- Problem description: On how many lines of these entries does the word "NewProjectForm" occur? State the number alone.

Data to use: Begin

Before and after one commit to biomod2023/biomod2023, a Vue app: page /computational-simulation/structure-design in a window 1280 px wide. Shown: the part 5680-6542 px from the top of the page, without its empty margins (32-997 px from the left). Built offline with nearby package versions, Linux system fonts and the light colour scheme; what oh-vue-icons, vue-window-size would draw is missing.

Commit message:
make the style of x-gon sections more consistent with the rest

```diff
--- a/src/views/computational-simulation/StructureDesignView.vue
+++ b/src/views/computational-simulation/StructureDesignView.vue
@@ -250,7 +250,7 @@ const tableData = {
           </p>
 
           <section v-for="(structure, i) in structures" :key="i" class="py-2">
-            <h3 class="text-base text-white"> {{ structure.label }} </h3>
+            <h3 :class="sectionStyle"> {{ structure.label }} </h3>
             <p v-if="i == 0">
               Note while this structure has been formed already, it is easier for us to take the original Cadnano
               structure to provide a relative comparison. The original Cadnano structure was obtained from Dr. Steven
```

Data to use: End
Data to use: Begin

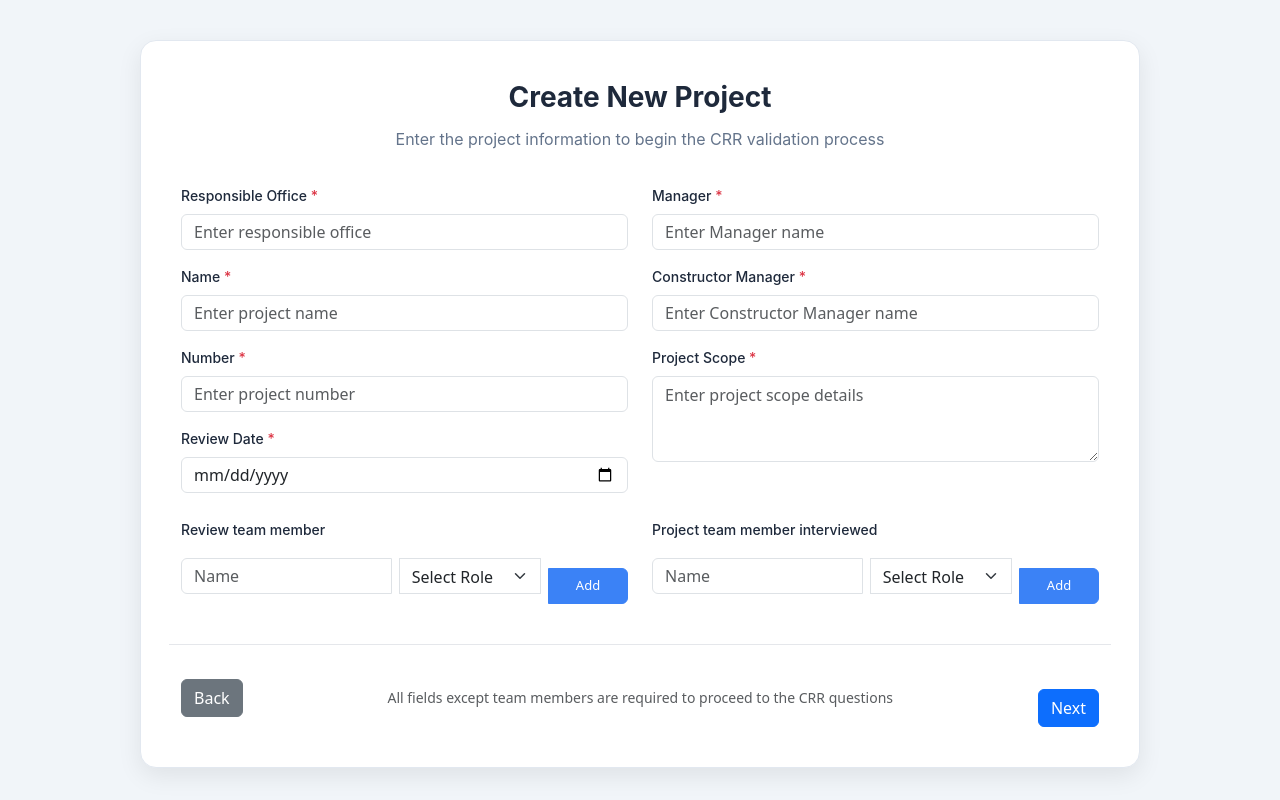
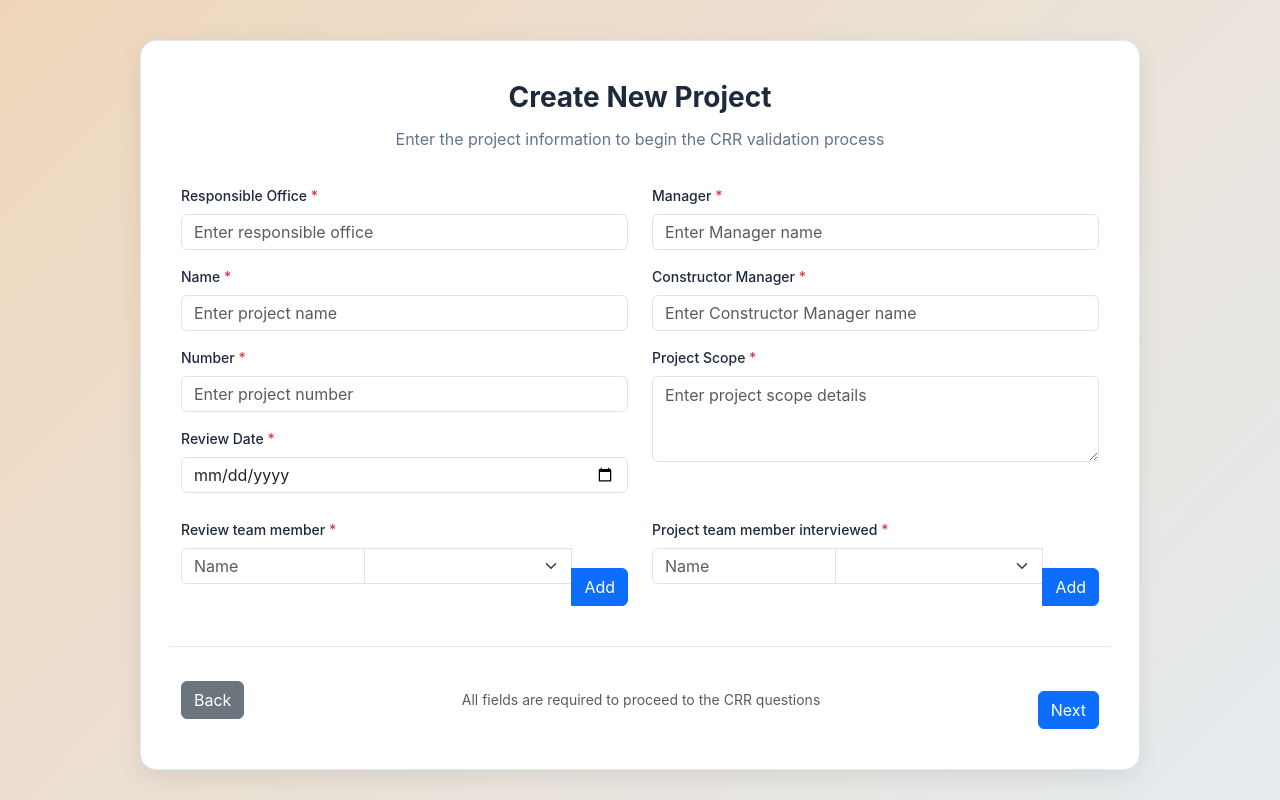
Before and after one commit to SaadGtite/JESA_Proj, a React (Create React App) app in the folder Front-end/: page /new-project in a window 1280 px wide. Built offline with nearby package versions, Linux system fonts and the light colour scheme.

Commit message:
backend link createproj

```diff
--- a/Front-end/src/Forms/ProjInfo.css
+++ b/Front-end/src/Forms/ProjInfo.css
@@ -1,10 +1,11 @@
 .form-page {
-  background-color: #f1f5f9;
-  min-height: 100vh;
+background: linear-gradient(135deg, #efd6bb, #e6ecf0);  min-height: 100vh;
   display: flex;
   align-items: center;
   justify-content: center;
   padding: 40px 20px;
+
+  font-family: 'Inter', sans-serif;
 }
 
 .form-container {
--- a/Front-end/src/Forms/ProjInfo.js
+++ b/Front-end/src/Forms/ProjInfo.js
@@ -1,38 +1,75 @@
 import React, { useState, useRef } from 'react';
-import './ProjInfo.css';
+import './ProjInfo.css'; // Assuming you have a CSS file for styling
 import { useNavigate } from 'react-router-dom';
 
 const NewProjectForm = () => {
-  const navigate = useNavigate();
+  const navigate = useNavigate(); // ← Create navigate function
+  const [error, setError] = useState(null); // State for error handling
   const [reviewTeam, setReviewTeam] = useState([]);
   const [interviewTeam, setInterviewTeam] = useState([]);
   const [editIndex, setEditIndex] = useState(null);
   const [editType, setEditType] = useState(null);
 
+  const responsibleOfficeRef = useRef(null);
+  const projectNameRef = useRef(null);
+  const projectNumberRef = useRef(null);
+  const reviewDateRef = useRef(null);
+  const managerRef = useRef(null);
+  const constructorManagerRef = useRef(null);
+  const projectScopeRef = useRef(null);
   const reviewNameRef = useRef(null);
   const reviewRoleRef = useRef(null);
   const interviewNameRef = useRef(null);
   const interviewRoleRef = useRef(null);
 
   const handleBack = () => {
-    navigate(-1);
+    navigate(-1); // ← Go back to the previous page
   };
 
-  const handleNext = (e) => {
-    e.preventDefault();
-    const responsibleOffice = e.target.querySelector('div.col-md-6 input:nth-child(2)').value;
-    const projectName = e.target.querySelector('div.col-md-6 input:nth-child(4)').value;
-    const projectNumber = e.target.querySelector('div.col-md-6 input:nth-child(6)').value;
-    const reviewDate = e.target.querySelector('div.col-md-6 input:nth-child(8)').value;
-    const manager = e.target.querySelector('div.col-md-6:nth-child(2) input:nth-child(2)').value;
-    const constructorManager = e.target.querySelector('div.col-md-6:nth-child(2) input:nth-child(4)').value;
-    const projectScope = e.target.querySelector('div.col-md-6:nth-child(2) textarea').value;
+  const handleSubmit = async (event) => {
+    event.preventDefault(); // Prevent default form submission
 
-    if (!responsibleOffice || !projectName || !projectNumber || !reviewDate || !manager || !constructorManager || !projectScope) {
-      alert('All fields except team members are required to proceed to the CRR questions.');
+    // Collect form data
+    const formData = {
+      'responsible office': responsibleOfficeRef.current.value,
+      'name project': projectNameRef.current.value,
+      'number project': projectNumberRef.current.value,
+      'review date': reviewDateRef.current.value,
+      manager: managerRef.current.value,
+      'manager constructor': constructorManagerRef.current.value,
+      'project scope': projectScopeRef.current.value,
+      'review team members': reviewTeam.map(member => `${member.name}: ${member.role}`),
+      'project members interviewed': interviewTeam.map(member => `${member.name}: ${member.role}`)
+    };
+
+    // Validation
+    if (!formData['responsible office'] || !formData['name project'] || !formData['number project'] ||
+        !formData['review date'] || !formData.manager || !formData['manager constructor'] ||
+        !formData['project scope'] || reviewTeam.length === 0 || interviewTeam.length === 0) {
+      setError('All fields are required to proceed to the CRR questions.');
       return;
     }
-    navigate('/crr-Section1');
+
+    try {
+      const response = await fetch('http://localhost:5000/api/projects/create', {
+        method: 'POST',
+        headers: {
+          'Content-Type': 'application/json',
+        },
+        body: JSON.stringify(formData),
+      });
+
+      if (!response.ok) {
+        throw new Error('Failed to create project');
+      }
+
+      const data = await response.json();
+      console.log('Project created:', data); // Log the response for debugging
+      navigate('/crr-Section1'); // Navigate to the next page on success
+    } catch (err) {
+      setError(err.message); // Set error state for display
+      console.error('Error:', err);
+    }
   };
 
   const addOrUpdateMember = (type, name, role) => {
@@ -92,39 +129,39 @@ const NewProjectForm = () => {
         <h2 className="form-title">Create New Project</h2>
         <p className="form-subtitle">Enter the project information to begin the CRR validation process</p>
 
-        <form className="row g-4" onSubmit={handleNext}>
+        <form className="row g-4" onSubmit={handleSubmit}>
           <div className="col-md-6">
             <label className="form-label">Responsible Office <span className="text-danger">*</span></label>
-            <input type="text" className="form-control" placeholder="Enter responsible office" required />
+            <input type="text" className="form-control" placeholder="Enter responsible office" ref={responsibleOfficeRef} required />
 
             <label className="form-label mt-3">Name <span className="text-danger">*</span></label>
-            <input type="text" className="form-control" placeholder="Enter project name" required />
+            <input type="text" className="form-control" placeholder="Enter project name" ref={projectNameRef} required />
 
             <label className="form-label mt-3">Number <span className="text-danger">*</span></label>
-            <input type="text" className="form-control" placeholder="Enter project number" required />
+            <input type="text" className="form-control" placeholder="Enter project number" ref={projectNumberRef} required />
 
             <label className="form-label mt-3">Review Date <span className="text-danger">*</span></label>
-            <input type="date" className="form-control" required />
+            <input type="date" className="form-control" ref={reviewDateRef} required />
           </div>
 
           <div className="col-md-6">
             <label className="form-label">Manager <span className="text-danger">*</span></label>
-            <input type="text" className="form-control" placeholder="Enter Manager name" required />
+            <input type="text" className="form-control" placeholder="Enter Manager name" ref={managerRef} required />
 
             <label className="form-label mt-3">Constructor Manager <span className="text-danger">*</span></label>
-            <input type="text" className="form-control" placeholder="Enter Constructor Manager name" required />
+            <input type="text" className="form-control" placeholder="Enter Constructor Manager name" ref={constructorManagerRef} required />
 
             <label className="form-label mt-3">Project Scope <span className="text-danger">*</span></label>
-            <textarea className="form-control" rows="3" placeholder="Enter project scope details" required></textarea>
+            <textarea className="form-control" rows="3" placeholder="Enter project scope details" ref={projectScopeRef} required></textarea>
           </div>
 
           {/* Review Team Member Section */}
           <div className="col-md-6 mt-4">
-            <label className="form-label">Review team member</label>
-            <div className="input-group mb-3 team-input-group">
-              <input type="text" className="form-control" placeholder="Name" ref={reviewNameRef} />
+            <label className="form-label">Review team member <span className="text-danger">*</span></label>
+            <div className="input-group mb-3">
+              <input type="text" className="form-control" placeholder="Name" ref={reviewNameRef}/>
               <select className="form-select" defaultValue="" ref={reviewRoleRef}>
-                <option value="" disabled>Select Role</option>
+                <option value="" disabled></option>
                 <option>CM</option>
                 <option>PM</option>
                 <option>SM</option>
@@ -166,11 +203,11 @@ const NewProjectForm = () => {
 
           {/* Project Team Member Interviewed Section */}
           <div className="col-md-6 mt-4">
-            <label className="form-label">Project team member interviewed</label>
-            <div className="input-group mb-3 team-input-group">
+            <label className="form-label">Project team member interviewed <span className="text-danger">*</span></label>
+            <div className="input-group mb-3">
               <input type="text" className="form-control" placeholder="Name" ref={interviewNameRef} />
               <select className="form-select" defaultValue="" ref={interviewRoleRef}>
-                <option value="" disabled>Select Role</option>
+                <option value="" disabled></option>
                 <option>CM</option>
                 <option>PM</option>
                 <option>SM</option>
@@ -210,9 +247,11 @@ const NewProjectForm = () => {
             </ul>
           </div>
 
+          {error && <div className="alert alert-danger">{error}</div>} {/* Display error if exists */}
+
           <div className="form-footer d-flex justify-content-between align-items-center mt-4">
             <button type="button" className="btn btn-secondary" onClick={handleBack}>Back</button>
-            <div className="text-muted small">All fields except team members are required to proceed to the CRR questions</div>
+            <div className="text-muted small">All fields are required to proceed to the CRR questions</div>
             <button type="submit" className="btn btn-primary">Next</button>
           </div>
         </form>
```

Data to use: End

- Reply to the exercise: 4